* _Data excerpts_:
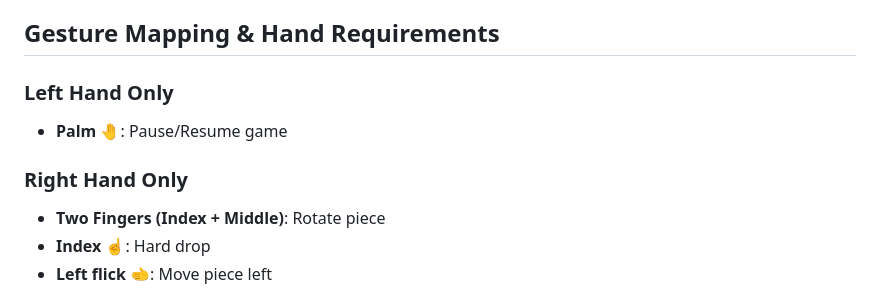
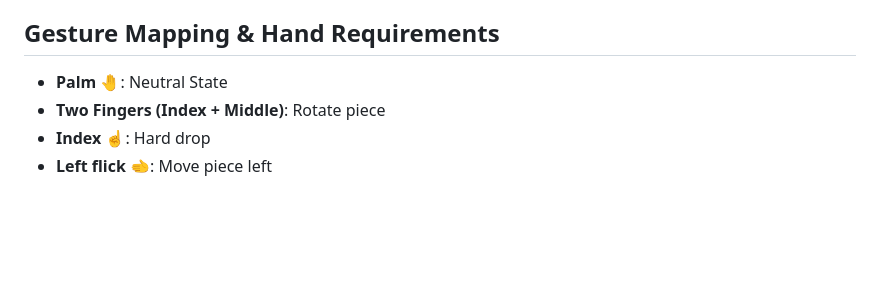
Before and after one commit to ritulchavda/aig210-project, a Markdown page: README.md, the part around the change. Drawn GitHub-style; blank space fills up the shorter version.

Commit message:
Update gesture mapping in README
Removed left hand gesture mapping section from README.

```diff
--- a/README.md
+++ b/README.md
@@ -21,10 +21,7 @@ A browser-based Tetris game controlled by live hand gestures using MediaPipe Han
 
 ## Gesture Mapping & Hand Requirements
 
-### Left Hand Only
-- **Palm 🤚**: Pause/Resume game
-
-### Right Hand Only
+- **Palm 🤚**: Neutral State
 - **Two Fingers (Index + Middle)**: Rotate piece
 - **Index ☝**: Hard drop
 - **Left flick 🫲**: Move piece left
```
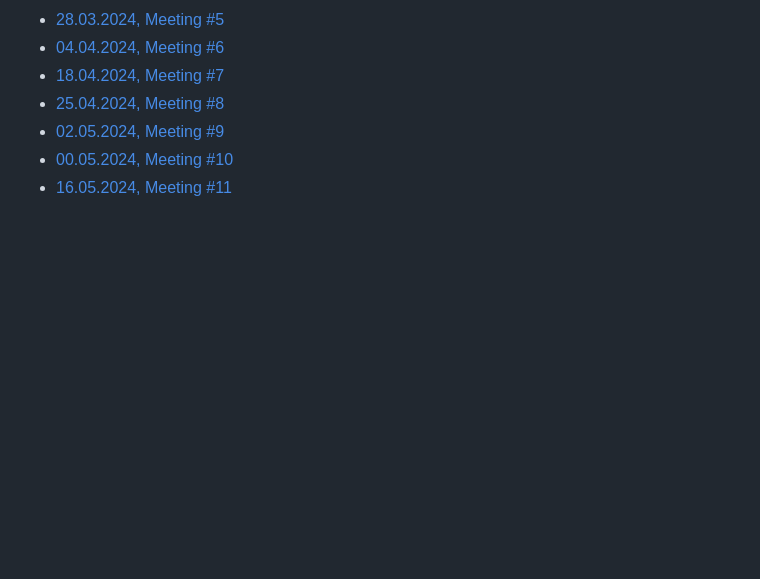
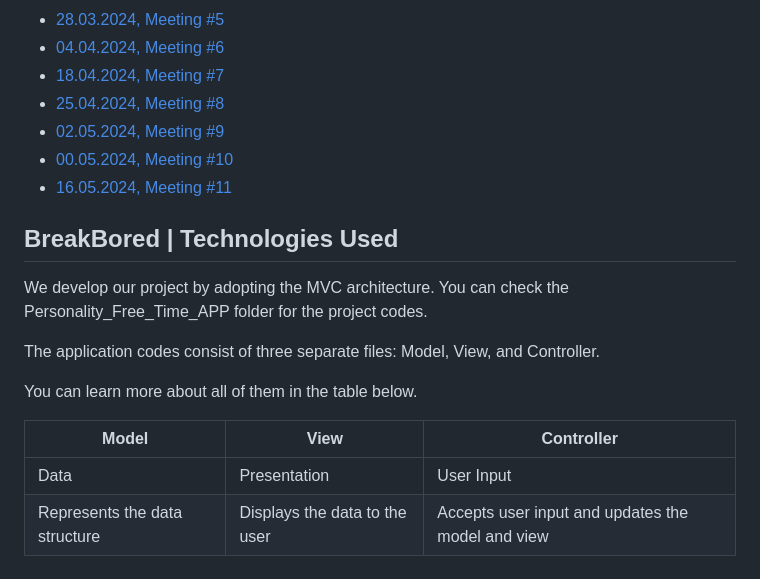
Before and after one commit to EmineSener/BtuSoftwareEngineeringTeam5, a Markdown page: README.md, the part around the change. Drawn GitHub-style; blank space fills up the shorter version.

```diff
--- a/README.md
+++ b/README.md
@@ -182,3 +182,32 @@ Below are all our meetings and their notes so far.
 * [02.05.2024, Meeting #9](https://github.com/EmineSener/BtuSoftwareEngineeringTeam5/blob/main/Meetings/meeting9.md)
 * [00.05.2024, Meeting #10](https://github.com/EmineSener/BtuSoftwareEngineeringTeam5/blob/main/Meetings/meeting10.md)
 * [16.05.2024, Meeting #11](https://github.com/EmineSener/BtuSoftwareEngineeringTeam5/blob/main/Meetings/meeting11.md)
+
+## BreakBored | Technologies Used
+We develop our project by adopting the MVC architecture. You can check the Personality_Free_Time_APP folder for the project codes.
+
+The application codes consist of three separate files: Model, View, and Controller.
+
+You can learn more about all of them in the table below.
+
+<table>
+  <thead>
+    <tr>
+      <th>Model</th>
+      <th>View</th>
+      <th>Controller</th>
+    </tr>
+  </thead>
+  <tbody>
+    <tr>
+      <td>Data</td>
+      <td>Presentation</td>
+      <td>User Input</td>
+    </tr>
+    <tr>
+      <td>Represents the data structure</td>
+      <td>Displays the data to the user</td>
+      <td>Accepts user input and updates the model and view</td>
+    </tr>
+  </tbody>
+</table>
```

* _About this exercise_:
All lines above containing the string "README" are to be collected.

* _Exercise answer_:
Before and after one commit to ritulchavda/aig210-project, a Markdown page: README.md, the part around the change. Drawn GitHub-style; blank space fills up the shorter version.
Update gesture mapping in README
Removed left hand gesture mapping section from README.
--- a/README.md
+++ b/README.md
Before and after one commit to EmineSener/BtuSoftwareEngineeringTeam5, a Markdown page: README.md, the part around the change. Drawn GitHub-style; blank space fills up the shorter version.
--- a/README.md
+++ b/README.md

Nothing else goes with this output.